Maximilien Robespierre said, “the secret of tyranny is keeping them ignorant.” A tyrannical state blind their constituents with fake truths and a belief system they must conform to. limiting their individuality and consciousness in society. George Orwell’s Nineteen Eighty-Four, projects his horrifying visions on the future by depicting the dangers of an autocratic regime. The protagonist, Winston Smith hates the Party and its leader Big Brother who governs Oceania. Winston is determined to rebel and after trying to join the resistance movement known as the Brotherhood, he is captured and brainwashed into believing the Party’s ideology. The aim of the essay is to explore the mechanisms the Party exerts to keep its dictatorial reign intact. Through analyzing their techniques, Orwell communicates that the Party holds absolute power by ensuring that anyone who defies them is destined to fail.

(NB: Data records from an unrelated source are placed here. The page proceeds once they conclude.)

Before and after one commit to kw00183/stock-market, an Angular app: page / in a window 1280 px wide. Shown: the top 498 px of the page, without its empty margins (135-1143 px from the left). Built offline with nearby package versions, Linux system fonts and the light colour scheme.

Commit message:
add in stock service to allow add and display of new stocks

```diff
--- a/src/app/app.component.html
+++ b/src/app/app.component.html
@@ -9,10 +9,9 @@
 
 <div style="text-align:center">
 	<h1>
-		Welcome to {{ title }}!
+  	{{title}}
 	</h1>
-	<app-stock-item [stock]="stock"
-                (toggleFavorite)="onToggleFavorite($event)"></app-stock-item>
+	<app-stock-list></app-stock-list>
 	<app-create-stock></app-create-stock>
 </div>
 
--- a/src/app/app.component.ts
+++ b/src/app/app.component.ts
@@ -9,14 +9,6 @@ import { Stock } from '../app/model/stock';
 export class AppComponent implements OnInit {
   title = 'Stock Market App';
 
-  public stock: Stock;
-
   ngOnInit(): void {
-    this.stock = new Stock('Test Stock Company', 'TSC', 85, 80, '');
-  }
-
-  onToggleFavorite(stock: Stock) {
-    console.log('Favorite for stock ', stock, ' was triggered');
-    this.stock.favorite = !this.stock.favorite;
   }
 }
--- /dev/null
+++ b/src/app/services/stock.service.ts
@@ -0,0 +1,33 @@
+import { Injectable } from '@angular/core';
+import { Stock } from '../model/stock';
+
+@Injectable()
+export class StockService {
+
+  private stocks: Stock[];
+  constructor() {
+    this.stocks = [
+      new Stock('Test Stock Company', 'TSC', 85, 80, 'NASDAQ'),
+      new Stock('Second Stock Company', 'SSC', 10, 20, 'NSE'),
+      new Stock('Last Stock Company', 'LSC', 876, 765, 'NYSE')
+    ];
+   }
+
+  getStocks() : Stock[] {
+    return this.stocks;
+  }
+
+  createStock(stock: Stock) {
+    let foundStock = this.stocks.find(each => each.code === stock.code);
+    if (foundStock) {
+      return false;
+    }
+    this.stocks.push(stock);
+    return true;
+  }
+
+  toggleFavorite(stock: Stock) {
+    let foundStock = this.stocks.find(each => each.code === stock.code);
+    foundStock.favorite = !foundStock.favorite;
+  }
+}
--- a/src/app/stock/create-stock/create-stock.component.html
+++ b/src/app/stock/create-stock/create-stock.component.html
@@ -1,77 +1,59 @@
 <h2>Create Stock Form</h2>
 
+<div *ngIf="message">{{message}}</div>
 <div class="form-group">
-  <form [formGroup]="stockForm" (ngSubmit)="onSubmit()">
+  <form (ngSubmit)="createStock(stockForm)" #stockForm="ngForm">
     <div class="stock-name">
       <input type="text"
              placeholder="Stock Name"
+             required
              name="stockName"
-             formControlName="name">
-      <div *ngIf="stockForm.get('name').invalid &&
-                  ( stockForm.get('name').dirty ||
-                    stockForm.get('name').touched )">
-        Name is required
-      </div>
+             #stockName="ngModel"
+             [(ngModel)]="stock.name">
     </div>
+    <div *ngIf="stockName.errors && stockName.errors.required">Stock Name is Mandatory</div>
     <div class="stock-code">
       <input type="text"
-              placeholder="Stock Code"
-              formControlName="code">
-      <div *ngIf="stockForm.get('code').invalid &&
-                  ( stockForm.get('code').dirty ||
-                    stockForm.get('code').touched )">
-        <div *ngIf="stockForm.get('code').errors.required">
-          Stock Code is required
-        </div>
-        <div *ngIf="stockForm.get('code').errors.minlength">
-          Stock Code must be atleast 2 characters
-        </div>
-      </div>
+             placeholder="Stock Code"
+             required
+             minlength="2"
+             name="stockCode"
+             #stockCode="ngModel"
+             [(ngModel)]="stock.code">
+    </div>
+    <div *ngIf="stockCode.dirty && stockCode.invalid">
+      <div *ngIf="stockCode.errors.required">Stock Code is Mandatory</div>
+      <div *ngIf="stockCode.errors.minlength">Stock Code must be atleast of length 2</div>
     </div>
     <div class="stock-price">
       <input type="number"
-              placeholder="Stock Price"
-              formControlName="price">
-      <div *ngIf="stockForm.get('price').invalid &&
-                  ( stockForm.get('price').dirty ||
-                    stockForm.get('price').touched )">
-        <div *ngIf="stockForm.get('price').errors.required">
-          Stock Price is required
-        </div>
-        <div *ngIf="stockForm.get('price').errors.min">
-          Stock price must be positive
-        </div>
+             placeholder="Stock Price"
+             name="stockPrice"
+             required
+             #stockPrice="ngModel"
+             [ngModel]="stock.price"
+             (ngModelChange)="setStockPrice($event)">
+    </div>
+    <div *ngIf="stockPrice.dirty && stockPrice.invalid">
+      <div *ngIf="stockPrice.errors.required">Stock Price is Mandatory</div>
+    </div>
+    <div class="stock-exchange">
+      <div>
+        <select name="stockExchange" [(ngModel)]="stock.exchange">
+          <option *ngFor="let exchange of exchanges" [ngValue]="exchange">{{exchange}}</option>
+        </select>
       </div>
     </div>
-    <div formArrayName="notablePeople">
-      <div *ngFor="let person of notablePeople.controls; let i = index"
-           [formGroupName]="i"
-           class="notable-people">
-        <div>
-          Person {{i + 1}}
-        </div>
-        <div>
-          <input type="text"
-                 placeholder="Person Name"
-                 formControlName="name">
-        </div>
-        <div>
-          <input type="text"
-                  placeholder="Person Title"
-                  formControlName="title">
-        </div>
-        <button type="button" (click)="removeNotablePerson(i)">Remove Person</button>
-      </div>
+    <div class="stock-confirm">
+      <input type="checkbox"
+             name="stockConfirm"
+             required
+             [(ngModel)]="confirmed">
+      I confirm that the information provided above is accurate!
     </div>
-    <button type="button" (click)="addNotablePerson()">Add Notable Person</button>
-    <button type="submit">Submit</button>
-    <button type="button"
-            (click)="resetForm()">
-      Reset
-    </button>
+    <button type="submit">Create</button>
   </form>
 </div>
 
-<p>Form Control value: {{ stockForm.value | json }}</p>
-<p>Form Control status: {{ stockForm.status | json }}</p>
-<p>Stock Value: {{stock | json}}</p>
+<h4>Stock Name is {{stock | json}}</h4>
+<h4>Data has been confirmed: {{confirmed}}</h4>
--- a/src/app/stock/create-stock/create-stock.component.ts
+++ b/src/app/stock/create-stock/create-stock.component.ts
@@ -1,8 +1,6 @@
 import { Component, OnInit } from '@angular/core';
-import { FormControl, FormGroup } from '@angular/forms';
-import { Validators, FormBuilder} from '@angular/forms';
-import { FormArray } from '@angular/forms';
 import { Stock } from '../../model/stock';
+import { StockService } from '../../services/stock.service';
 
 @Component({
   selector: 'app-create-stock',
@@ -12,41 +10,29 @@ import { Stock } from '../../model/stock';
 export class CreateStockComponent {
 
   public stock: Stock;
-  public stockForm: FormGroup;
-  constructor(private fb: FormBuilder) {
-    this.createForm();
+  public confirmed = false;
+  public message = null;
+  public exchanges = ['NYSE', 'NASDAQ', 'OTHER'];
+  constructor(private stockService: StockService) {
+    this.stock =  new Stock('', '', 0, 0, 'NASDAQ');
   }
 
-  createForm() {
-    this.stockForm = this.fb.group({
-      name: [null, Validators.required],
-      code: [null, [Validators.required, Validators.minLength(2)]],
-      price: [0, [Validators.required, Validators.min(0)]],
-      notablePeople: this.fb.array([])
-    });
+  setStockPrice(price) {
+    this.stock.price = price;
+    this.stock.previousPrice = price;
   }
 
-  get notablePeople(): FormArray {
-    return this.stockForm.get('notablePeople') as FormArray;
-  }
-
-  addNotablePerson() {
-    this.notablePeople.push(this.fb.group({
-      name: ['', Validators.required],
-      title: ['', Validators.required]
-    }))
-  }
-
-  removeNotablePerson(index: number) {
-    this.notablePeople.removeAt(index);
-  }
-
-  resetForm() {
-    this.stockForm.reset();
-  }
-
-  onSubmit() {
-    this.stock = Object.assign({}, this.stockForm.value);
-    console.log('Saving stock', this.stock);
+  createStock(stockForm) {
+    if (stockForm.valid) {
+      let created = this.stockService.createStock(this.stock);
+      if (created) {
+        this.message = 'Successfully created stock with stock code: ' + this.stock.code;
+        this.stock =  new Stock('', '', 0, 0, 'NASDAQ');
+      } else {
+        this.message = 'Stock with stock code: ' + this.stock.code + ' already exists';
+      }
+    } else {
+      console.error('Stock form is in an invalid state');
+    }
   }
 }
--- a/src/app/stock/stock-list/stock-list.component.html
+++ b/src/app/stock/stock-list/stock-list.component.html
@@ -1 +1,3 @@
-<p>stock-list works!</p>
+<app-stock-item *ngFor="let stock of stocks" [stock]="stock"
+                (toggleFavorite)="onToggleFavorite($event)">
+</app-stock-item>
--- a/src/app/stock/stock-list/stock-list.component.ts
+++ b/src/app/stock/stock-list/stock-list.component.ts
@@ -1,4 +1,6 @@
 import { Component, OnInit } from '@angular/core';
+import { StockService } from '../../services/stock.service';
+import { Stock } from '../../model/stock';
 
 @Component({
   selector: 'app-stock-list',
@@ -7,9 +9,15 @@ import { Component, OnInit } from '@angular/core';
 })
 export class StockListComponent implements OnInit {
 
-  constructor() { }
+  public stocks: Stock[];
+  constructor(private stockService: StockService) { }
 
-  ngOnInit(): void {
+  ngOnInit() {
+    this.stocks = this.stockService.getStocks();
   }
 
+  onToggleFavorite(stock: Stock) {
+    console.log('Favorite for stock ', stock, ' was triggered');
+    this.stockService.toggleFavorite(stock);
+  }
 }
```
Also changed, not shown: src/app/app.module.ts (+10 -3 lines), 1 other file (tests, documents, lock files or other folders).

Through advanced surveillance, the citizens of Oceania are carefully observed, restricting their ability to overthrow the governing force. The Party’s use of telescreens allows them to monitor their subjects’ behaviour. The presence of telescreens prevents the citizens from having privacy and freedom as any “dangerous thoughts.. could give you away.. and in any case, to wear an improper expression.. was itself a punishable offence” (Orwell 65). The telescreens serve as an effective surveillance network that acts to detect their actions as “there was no way of shutting it off” (Orwell 5). This method establishes their control and their success in easily disciplining their citizens. Orwell’s envisioned totalitarian state drew parallels to Jeremy Bentham’s proposed Panopticon; which is designed to keep a number of people under close inspection (Bentham 40). The method serves as “the perfect use of power because one does not need additional discipline, surveillance exerts control because people limit themselves” (Bentham and Big Brother: The Power of Surveillance in 1984). The technological surveillance instilled in Oceania effectively impedes one from rebelling as they are reminded that everything they say or do is being watched. There was “no way of knowing whether you were being watched” and therefore, citizens can be easily captured for their treacherous acts (Orwell 4). With their masterful surveillance, the Party makes it simply impossible for one to rebel without failing.
Surveillance is seen effectively in Oceania by employing children spies to observe their parent’s disloyal actions. This ensures that anyone who tries to rebel will fail as a result of the Party indoctrinating children in their society. At a young age, children are brainwashed and taught to prioritize the Party over their family members. The Party has changed the dynamics among families by “organizing Spies that would systematically turn into ungovernable little savages” (Orwell 24). The Party persistently intensifies their power by “producing children that have no tendency whatever to rebel against the discipline of the Party” (Orwell 24). The Party instills fear by creating a society “for people over thirty to be frightened of their own children.” (Orwell 139). The Party has programmed children to observe their parents and confess to the Party if they were acting treacherously.